** INPUT FOR THIS TASK follows **

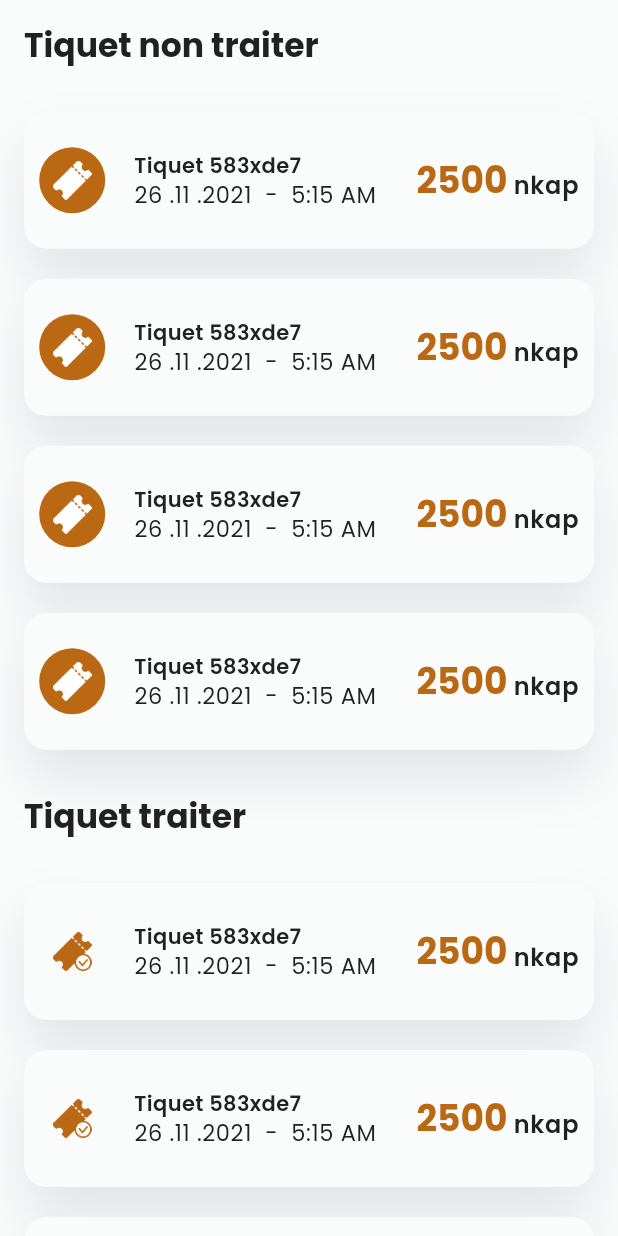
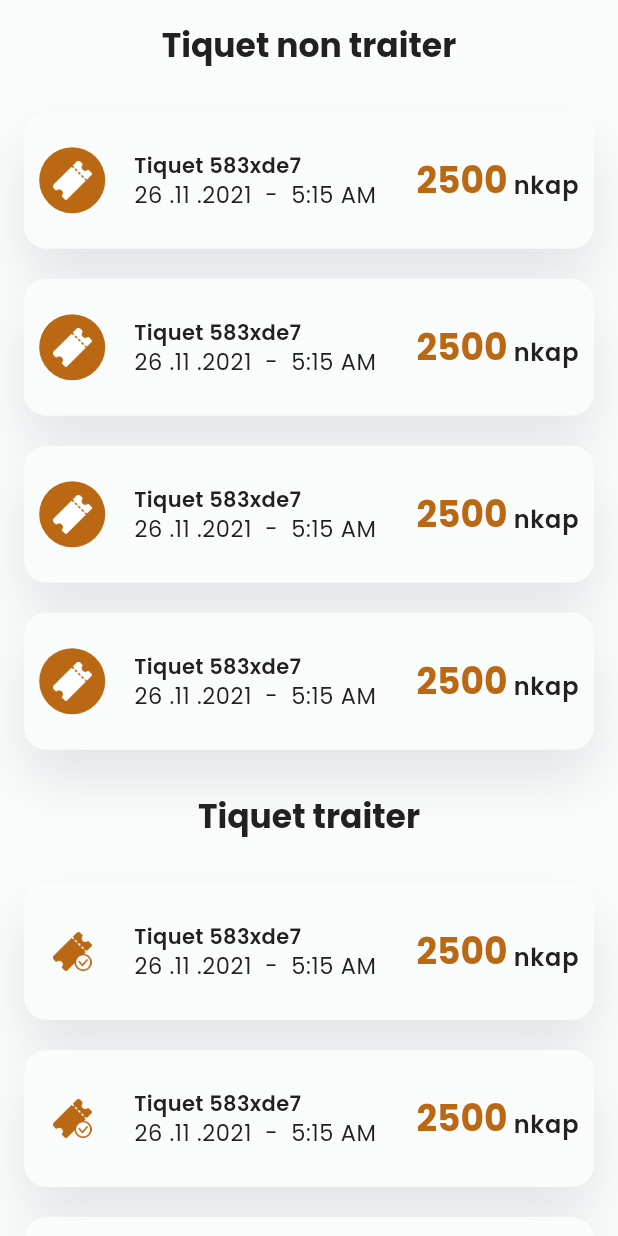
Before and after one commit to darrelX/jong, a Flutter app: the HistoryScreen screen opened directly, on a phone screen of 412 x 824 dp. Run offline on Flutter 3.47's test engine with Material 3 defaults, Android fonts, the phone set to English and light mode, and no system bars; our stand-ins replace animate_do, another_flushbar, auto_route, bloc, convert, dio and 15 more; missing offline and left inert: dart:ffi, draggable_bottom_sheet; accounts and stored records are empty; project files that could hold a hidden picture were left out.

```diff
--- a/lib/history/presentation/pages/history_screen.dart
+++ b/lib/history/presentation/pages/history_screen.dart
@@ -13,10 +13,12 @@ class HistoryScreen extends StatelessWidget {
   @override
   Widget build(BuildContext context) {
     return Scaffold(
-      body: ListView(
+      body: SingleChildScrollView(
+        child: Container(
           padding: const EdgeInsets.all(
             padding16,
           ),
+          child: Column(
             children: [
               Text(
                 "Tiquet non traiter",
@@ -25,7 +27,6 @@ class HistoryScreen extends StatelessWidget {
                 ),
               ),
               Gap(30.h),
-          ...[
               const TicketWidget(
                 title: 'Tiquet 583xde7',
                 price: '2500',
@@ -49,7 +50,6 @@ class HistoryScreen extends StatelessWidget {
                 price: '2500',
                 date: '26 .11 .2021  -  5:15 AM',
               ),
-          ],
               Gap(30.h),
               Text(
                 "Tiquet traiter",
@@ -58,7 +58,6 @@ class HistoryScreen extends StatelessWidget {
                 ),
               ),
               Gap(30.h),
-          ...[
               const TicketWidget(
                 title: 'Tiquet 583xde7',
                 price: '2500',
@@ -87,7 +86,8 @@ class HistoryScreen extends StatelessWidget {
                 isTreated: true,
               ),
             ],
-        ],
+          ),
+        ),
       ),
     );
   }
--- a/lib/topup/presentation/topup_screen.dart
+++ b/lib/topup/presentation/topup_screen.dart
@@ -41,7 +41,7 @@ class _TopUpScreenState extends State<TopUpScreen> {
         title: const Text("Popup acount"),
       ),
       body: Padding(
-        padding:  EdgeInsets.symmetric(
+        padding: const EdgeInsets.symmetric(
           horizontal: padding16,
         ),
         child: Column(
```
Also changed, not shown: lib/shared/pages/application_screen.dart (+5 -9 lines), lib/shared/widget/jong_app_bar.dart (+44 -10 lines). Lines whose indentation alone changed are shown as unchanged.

** End of INPUT FOR THIS TASK **
** INPUT FOR THIS TASK follows **

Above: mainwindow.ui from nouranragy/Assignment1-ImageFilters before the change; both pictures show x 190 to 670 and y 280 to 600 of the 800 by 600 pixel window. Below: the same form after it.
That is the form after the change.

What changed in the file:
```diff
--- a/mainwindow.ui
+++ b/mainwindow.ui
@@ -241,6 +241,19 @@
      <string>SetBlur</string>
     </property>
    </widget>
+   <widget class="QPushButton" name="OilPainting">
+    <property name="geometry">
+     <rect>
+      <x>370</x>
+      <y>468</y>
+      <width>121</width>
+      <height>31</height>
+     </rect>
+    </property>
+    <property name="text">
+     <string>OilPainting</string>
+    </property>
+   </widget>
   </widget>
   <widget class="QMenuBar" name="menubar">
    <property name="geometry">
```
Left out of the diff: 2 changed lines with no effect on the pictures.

** End of INPUT FOR THIS TASK **
** INPUT FOR THIS TASK follows **

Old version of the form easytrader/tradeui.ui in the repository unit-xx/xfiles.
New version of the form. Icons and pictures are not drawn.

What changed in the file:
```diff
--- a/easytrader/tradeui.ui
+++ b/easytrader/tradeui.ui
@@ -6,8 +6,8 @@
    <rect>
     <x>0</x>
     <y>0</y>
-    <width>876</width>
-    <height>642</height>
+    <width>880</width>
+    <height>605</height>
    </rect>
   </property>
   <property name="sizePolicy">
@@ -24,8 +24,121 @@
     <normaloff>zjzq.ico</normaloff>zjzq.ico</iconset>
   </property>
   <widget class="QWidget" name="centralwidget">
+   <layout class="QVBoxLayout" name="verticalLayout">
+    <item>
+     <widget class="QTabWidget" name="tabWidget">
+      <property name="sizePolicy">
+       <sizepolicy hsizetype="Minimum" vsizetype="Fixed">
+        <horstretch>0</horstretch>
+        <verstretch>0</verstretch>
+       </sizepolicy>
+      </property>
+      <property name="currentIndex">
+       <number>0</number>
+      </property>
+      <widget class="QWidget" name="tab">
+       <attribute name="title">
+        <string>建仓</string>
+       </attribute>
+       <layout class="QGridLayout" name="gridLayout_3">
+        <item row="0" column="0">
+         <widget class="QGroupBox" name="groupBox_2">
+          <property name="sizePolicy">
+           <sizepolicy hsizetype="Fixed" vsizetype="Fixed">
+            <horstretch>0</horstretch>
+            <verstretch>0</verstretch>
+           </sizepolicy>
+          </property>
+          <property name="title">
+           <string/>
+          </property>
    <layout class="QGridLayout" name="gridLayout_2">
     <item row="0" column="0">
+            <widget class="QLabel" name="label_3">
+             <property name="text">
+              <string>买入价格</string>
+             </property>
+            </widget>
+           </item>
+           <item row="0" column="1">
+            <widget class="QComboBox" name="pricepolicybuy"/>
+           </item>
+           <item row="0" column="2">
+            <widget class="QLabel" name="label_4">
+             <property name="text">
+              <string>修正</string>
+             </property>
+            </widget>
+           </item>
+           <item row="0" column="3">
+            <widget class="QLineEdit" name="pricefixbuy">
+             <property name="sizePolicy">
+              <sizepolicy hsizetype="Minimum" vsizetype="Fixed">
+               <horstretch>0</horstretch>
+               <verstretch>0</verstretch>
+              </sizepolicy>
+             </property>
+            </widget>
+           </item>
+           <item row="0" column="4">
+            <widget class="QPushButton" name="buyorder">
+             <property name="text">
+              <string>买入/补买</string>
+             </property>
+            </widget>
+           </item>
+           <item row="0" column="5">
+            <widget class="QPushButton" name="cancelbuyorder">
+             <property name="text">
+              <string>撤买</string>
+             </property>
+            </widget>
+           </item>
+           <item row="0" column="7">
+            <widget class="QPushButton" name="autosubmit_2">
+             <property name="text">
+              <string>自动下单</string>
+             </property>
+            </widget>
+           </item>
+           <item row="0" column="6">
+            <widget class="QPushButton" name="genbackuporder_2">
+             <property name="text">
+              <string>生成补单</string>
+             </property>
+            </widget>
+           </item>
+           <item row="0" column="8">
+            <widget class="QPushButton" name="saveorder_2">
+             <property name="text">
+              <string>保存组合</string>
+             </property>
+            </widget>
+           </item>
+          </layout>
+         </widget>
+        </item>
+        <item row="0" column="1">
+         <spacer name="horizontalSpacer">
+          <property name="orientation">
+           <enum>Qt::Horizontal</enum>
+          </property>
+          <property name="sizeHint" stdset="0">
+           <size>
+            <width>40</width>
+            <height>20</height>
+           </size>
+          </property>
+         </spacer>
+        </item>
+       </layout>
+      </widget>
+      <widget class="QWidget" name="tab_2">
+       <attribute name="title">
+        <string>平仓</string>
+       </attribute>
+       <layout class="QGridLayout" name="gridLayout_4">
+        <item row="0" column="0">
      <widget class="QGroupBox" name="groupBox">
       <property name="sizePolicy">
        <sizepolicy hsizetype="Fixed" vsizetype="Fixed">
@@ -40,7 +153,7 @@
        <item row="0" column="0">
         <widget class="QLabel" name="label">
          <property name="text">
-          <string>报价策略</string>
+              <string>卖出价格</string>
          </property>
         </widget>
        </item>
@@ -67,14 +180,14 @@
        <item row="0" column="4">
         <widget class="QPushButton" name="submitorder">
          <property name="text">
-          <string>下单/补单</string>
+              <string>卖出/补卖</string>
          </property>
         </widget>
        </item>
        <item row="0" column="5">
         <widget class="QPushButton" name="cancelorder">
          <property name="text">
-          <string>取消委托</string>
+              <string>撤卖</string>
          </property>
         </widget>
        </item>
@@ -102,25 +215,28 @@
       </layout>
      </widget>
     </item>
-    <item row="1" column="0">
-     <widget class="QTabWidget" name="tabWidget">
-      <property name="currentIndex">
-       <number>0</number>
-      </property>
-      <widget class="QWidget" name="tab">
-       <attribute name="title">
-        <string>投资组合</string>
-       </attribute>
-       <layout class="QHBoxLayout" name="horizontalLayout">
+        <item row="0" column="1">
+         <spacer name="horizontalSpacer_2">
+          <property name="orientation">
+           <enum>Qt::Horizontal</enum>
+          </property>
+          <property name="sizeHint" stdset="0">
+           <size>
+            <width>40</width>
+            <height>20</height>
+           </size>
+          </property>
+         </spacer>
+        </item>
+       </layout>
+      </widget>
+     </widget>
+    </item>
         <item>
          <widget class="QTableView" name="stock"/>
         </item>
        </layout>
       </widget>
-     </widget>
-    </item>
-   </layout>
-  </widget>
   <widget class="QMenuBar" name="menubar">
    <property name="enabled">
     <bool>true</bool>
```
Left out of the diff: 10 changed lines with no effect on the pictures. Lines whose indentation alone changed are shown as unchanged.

** End of INPUT FOR THIS TASK **

▶ _REQUIRED WORK_
Write out every line in the data that holds the string "layout".

▶ _ANSWER TO THIS PROBLEM_
+   <layout class="QVBoxLayout" name="verticalLayout">
+       <layout class="QGridLayout" name="gridLayout_3">
    <layout class="QGridLayout" name="gridLayout_2">
+          </layout>
+       </layout>
+       <layout class="QGridLayout" name="gridLayout_4">
       </layout>
-       <layout class="QHBoxLayout" name="horizontalLayout">
+       </layout>
        </layout>
-   </layout>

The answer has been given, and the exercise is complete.